Artist: Nobuya Hitsuda
This exhibition will showcase paintings and drawings created since the 1990s, along with newly crafted pieces that use work boards that were used and passed on from the Aichi Prefectural University of the Arts to Tokyo University of the Arts laboratory rooms.
Nobuya Hitsuda reconstructs familiar landscapes- mountains, ponds, vacant parking lots, brick walls, wire fences, crushed cans, and flowers- employing geometric forms like oblique and straight lines, circles, triangles, and rectangles, complemented by vibrant and deep colors. This unique approach compresses distant and close-up views, forming a distinctive spatial experience. Hitsuda's motifs are often everyday landscapes, yet the composition offers a mysteriously intriguing realm where past and present intersect and flow continuously.

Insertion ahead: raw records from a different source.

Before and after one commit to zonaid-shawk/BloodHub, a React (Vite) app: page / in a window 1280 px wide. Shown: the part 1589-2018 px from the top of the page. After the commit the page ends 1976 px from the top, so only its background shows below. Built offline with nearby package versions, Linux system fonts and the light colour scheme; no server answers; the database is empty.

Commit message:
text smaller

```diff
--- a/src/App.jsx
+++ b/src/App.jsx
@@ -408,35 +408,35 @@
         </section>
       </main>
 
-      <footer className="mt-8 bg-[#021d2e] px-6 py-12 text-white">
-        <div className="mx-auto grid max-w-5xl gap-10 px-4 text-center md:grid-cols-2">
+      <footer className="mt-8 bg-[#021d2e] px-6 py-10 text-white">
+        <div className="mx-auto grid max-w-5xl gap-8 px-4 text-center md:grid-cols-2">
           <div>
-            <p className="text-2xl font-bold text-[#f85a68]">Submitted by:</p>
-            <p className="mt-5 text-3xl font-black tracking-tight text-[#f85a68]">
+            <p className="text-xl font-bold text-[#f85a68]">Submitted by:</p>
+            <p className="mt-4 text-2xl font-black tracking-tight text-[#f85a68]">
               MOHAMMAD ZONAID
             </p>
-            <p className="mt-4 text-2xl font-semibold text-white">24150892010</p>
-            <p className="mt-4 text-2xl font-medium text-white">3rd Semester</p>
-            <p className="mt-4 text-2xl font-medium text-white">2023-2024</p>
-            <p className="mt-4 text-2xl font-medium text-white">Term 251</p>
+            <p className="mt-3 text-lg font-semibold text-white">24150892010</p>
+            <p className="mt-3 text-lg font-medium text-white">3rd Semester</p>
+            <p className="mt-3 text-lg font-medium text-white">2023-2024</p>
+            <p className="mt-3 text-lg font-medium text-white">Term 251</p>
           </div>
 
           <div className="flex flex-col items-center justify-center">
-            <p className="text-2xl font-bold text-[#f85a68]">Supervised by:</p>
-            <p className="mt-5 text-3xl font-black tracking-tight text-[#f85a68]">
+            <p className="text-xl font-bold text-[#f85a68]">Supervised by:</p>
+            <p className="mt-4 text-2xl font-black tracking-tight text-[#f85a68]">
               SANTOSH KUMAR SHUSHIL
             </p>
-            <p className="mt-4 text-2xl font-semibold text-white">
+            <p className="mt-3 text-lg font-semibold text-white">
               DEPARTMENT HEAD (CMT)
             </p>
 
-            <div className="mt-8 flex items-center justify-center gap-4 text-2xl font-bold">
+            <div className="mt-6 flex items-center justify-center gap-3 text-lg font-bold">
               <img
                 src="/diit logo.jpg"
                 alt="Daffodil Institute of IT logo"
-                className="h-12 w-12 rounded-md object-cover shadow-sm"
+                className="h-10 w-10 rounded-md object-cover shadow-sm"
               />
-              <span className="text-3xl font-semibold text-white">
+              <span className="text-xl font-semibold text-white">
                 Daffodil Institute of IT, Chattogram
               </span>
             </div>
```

Born in 1941 in Ota Ward, Tokyo, Hitsuda spent his formative years in post-war Tokyo, where the ground of the streets was still exposed. Often climbing up the banks of the Tama River, he gazed at the views of the river's shifting attitude, shaped by typhoons and floods, and Tokyo's changing landscape during the economic boom(*1) which remains to be the recurring scenery of Hitsuda Nobuya’s paintings. His keen observations of various artworks across eras, along with exposure to movies, theater, and architecture, became the foundation for constructing rich sceneries through the accumulation of visual experiences in the city.

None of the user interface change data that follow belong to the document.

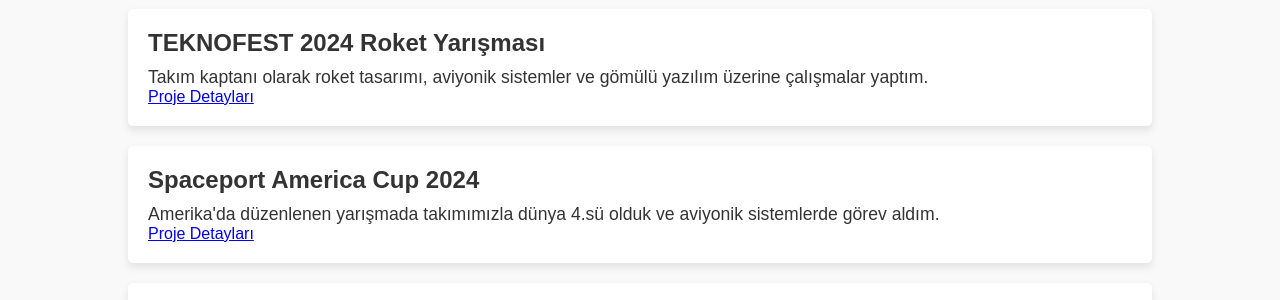
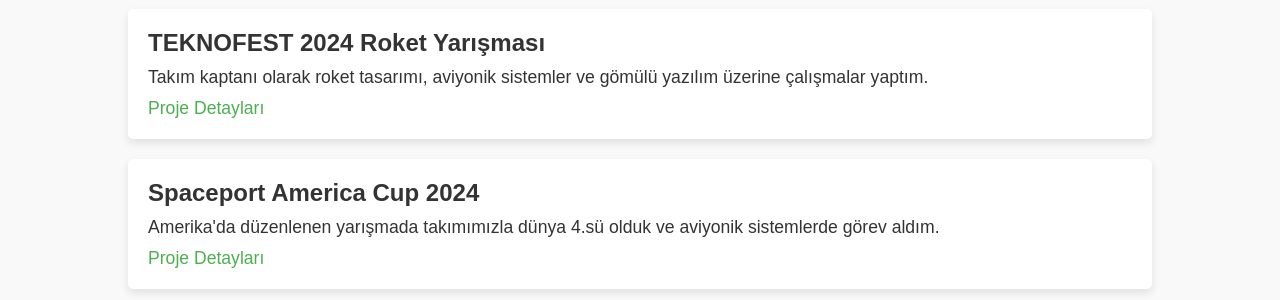
Before and after one commit to atakaldirak/atakaldirak.github.io, a plain HTML site: page index.html in a window 1280 px wide. Shown: the part 489-789 px from the top of the page. Drawn offline with Linux system fonts and the light colour scheme.

Commit message:
Update styles.css

```diff
--- a/styles.css
+++ b/styles.css
@@ -95,6 +95,18 @@
     font-size: 1.1rem;
 }
 
+.project a {
+    display: inline-block;
+    margin-top: 10px;
+    color: #4CAF50;
+    text-decoration: none;
+    font-size: 1.1rem;
+}
+
+.project a:hover {
+    text-decoration: underline;
+}
+
 /* Skills Section */
 #skills {
     padding: 50px 0;
```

The exhibition's title, "○△□" might bring to mind zenga paintings by Sengai. However, the emphasis here seems to lean more toward the direct morphological meaning of ○△□ than its religious or symbolic connotations. The circular imagery that is frequented in the exhibition portrays landscapes in flux, such as ponds, puddles, or vacant parking lots undergoing construction. Compositions featuring geometric forms lack a vanishing point, and the interplay of oblique and straight lines introduces fluctuations in the image. One’s perspective remains unfixed, and one’s gaze meanders diagonally, vertically, and horizontally from the center, causing the reflected landscape itself to oscillate.

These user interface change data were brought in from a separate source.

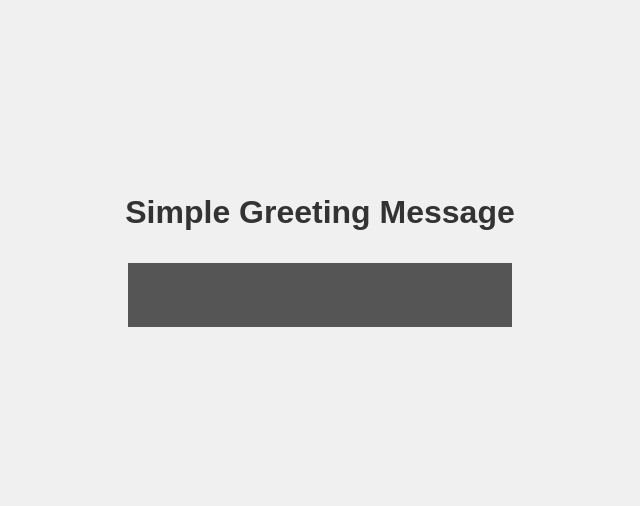
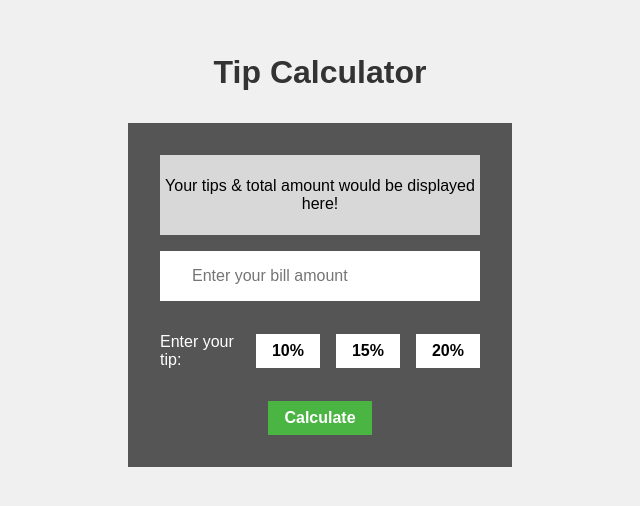
Before and after one commit to lubnafathima/JS_logical, a plain HTML site: page projects/05-tip_calc/index.html in a window 1280 px wide. Shown: the part 156-662 px from the top of the page, without its empty margins (320-960 px from the left). Drawn offline with Linux system fonts and the light colour scheme.

Commit message:
feat: Tip Calculator

```diff
--- a/projects/05-tip_calc/index.html
+++ b/projects/05-tip_calc/index.html
@@ -2,13 +2,24 @@
 <html lang="en">
   <head>
     <meta charset="UTF-8" />
-    <title>Greeting | JS Logical</title>
+    <title>Tip Calculator | JS Logical</title>
     <link rel="stylesheet" href="./style.css" />
     <link rel="stylesheet" href="../../style.css" />
   </head>
   <body>
-    <h1 class="title">Simple Greeting Message</h1>
+    <h1 class="title">Tip Calculator</h1>
     <div class="container">
+      <p class="message">Your tips & total amount would be displayed here!</p>
+      <input type="number" placeholder="Enter your bill amount" class="input" />
+      <div class="tip_container">
+        <p class="tip_text">Enter your tip:</p>
+        <div class="tip">
+          <button value="10" class="tip_amount">10%</button>
+          <button value="15" class="tip_amount">15%</button>
+          <button value="20" class="tip_amount">20%</button>
+        </div>
+      </div>
+      <button class="btn">Calculate</button>
     </div>
     <script src="./script.js"></script>
   </body>
--- a/projects/05-tip_calc/script.js
+++ b/projects/05-tip_calc/script.js
@@ -1,5 +1,23 @@
 let message = document.querySelector(".message");
 let input = document.querySelector(".input");
 let btn = document.querySelector(".btn");
+let tip = document.querySelector(".tip");
 
-btn.addEventListener("click", () => message.innerText = "Hello " + input.value + "!");
+let selectedTip;
+tip.addEventListener("click", (e) => {
+    selectedTip = e.target.value;
+    message.innerText = "You selected " + selectedTip + "% tip";
+});
+
+btn.addEventListener("click", () => {
+    let bill = Number(input.value);
+    let tips = bill * selectedTip/100;
+    let totalAmout = bill + tips;
+    if(!selectedTip) {
+        message.innerText = "Whops, select a tip & try again!";
+    } else {
+        message.innerText = totalAmout;
+    }
+    input.value = "";
+    selectedTip = "";
+});
--- a/projects/05-tip_calc/style.css
+++ b/projects/05-tip_calc/style.css
@@ -26,9 +26,9 @@ body {
 
 .btn {
   margin: auto;
-    padding: .5rem 1rem;
+  padding: 0.5rem 1rem;
   cursor: pointer;
-    background-color: #4BB543;
+  background-color: #4bb543;
   color: #fff;
   border: none;
   font-size: 1rem;
@@ -47,5 +47,36 @@ body {
   color: #000;
   display: flex;
   align-items: center;
+  text-align: center;
   justify-content: center;
 }
+
+.tip_container {
+    display: flex;
+    align-items: center;
+    gap: 1rem;
+    margin: 1rem 0;
+}
+
+.tip_text {
+    color: #fff;
+}
+
+.tip {
+    display: flex;
+    gap: 1rem;
+}
+
+.tip_amount {
+    background-color: #fff;
+    border: none;
+    padding: .5rem 1rem;
+    font-size: 1rem;
+    font-weight: 600;
+    cursor: pointer;
+    transition: all .2s ease-in-out;
+}
+
+.tip_amount:hover {
+    background-color: #ececec;
+}
```
Lines whose indentation alone changed are shown as unchanged.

A landscape emerges by gathering fragments of scenery from here and there, "changing its form like a creature while calmly being there"(*2) in both the past and present. It is not only Nobuya Hitsuda’s Scenes Passed by but also, perhaps, the idea that it is one’s own scenes passing by.
*1: Konishi Nobuyuki, "Nobuya Hitsuda: Leading Straight to the Landscape" (‘In the Little Playground, Hitsuda Nobuya and his surrounding students,’ Aichi Triennale Executive Committee, 2009)
*2: Nobuya Hitsuda, “Scenes Passed by" ('Nobuya Hitsuda: Scenes Passed by,' Tokyo University of the Arts Publishing, 2008)
October 8 to December 3, 2023
12:00 PM - 7:00 PM
2-14-2 Komagome, Toshima-ku, Tokyo 173-0003
2 minute walk from the East exit of Komagome Station on the JR Yamanote line, 2 minute walk from exit 4 at Komagome Station on the Namboku line.